  5. ^ Friesema, Felicia (8 February 2013). "What's In Season at the Farmers Market: (The End of) Purple Brussels Sprouts at Weiser Family Farms". L. A. Weekly. Retrieved 19 November 2017.
  6. ^ "Brussels: a bittersweet story". Society of Chemical Industry. 2010. Retrieved 24 February 2023.
  7. ^ Charles, Dan (30 October 2019). "From Culinary Dud To Stud: How Dutch Plant Breeders Built Our Brussels Sprouts Boom". All Things Considered. National Public Radio. Retrieved 30 March 2020 – via
  8. ^ Illert, S. (2004). "The Small Market Study: Brussels Sprouts". Gemuse Munchen. 40 (12): 56–58.
  9. ^ "Top Brussels Sprouts Exports by Country". World's Top Exports.
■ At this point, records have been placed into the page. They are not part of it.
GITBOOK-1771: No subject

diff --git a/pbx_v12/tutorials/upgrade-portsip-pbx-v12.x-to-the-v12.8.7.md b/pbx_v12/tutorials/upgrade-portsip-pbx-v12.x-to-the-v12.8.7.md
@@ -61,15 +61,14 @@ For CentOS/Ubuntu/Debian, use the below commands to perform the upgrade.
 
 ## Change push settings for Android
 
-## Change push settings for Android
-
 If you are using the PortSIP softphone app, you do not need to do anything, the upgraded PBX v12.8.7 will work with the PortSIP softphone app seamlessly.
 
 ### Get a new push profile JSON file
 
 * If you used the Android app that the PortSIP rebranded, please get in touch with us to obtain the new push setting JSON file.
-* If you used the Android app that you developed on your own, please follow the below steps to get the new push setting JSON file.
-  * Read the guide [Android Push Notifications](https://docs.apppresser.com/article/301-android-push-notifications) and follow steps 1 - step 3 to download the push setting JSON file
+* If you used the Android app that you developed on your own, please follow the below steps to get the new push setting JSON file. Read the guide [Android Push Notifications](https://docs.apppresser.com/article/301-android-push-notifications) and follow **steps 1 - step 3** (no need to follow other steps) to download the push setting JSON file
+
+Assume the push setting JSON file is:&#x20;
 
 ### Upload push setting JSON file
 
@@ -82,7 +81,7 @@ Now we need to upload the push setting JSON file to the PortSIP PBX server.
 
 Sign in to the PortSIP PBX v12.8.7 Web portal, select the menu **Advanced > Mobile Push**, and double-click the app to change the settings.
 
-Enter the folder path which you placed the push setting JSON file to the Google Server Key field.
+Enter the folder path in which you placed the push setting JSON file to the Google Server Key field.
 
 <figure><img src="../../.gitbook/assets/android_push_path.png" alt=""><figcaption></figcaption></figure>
  10. ^ a b Zeldes, Leah A (9 March 2011). "Eat this! Brussels sprouts, baby cabbages for St. Patrick's Day". Dining Chicago. Chicago's Restaurant & Entertainment Guide, Inc. Archived from the original on 26 January 2012. Retrieved 30 June 2011.
  11. ^ a b "Crop Profile for Brussels Sprouts in California". United States Department of Agriculture. Archived from the original on 22 February 2008. Retrieved 21 September 2007.
  12. ^ "Research Says Boiling Broccoli Ruins Its Anti Cancer Properties" (Press release). University of Warwick. 15 May 2007.
  13. ^ Pettit, Stephen J; Japp, Alan G; Gardner, Roy S (10 December 2012). "The hazards of Brussels sprouts consumption at Christmas". The Medical Journal of Australia. 197 (11): 661–662. doi:10.5694/mja12.11304. PMID 23230944. S2CID 42292011.
  14. ^ "Brussels sprouts recipes". BBC Food. Retrieved 30 April 2021.
  15. ^ a b c Ortner, E.; Granvogl, M. (2018). "Thermally induced generation of desirable aroma-active compounds from the glucosinolate sinigrin". Journal of Agricultural and Food Chemistry. 66 (10): 2485–2490. doi:10.1021/acs.jafc.7b01039. PMID 28629219.
  16. ^ "Abernethy Elementary chef taking her lessons to White House". The Oregonian. 1 June 2010.

External links edit